*** Opening of Supplied information ***
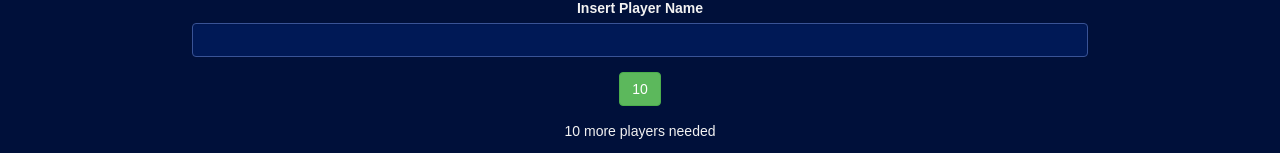
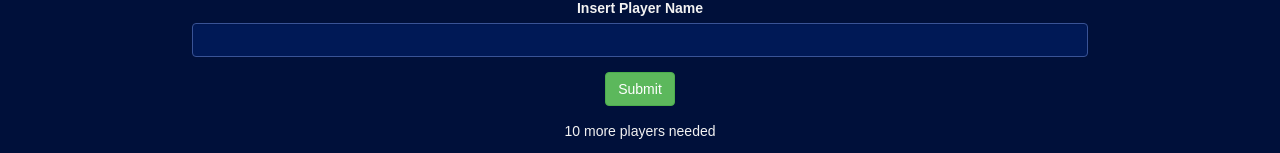
Before and after one commit to JonnyDavis/5-a-side, a React (Create React App) app in the folder five-a-side/: page / in a window 1280 px wide. Shown: the part 245-398 px from the top of the page. Built offline with nearby package versions, Linux system fonts and the light colour scheme.

Commit message:
corrected an error and added more detailed comments explaining another error

```diff
--- a/five-a-side/src/components/Forms/PlayerForm.jsx
+++ b/five-a-side/src/components/Forms/PlayerForm.jsx
@@ -54,12 +54,14 @@ class PlayerForm extends Component {
 					/>
 				))}
 
-				{/* The button is disabled once the condition that the number of players added equals the total players set is met. This prevents the app from crashing.*/}
+				{/* The button is disabled once the condition that the number of players added equals the total players set is met. This prevents the app from crashing.
+				Note: This only works at the default max value of '10' but not once the user has manually changed the max value. Currently unable to work out why as the max value being passed down does update following a change from the user. ????
+				*/}
 				<button
 				className="btn btn-success"
 				disabled={ players.size === maxPlayers }
 				>
-				{ maxPlayers }
+				Submit
 				</button>
 			</form>
 		);
```
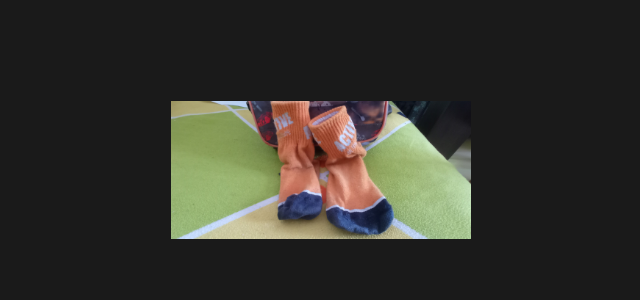
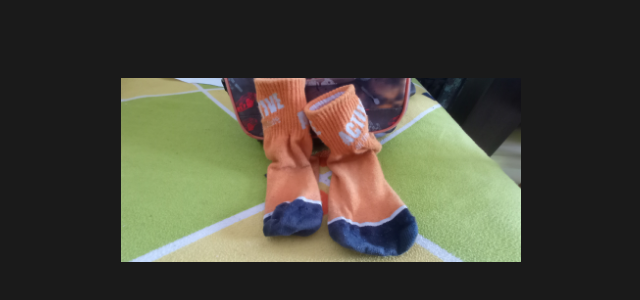
Before and after one commit to sh1marofficial/normalsndtag, a plain HTML site: page index.html in a window 1280 px wide. Shown: the part 230-530 px from the top of the page, without its empty margins (319-959 px from the left). Drawn offline with Linux system fonts and the light colour scheme.

Commit message:
Update index.html

```diff
--- a/index.html
+++ b/index.html
@@ -16,7 +16,7 @@
         img {
             cursor: pointer;
             width: 40vw; /* 40% ширины экрана */
-            max-width: 300px; /* Но не больше 300px */
+            max-width: 400px; /* Но не больше 300px */
             height: auto;
         }
     </style>
```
*** Close of Supplied information ***
-- Exercise objective --
Each entry above should be printed exactly, and any picture in it left out.

-- Solution for this exercise --
Before and after one commit to JonnyDavis/5-a-side, a React (Create React App) app in the folder five-a-side/: page / in a window 1280 px wide. Shown: the part 245-398 px from the top of the page. Built offline with nearby package versions, Linux system fonts and the light colour scheme.

Commit message:
corrected an error and added more detailed comments explaining another error

```diff
--- a/five-a-side/src/components/Forms/PlayerForm.jsx
+++ b/five-a-side/src/components/Forms/PlayerForm.jsx
@@ -54,12 +54,14 @@ class PlayerForm extends Component {
 					/>
 				))}
 
-				{/* The button is disabled once the condition that the number of players added equals the total players set is met. This prevents the app from crashing.*/}
+				{/* The button is disabled once the condition that the number of players added equals the total players set is met. This prevents the app from crashing.
+				Note: This only works at the default max value of '10' but not once the user has manually changed the max value. Currently unable to work out why as the max value being passed down does update following a change from the user. ????
+				*/}
 				<button
 				className="btn btn-success"
 				disabled={ players.size === maxPlayers }
 				>
-				{ maxPlayers }
+				Submit
 				</button>
 			</form>
 		);
```
Before and after one commit to sh1marofficial/normalsndtag, a plain HTML site: page index.html in a window 1280 px wide. Shown: the part 230-530 px from the top of the page, without its empty margins (319-959 px from the left). Drawn offline with Linux system fonts and the light colour scheme.

Commit message:
Update index.html

```diff
--- a/index.html
+++ b/index.html
@@ -16,7 +16,7 @@
         img {
             cursor: pointer;
             width: 40vw; /* 40% ширины экрана */
-            max-width: 300px; /* Но не больше 300px */
+            max-width: 400px; /* Но не больше 300px */
             height: auto;
         }
     </style>
```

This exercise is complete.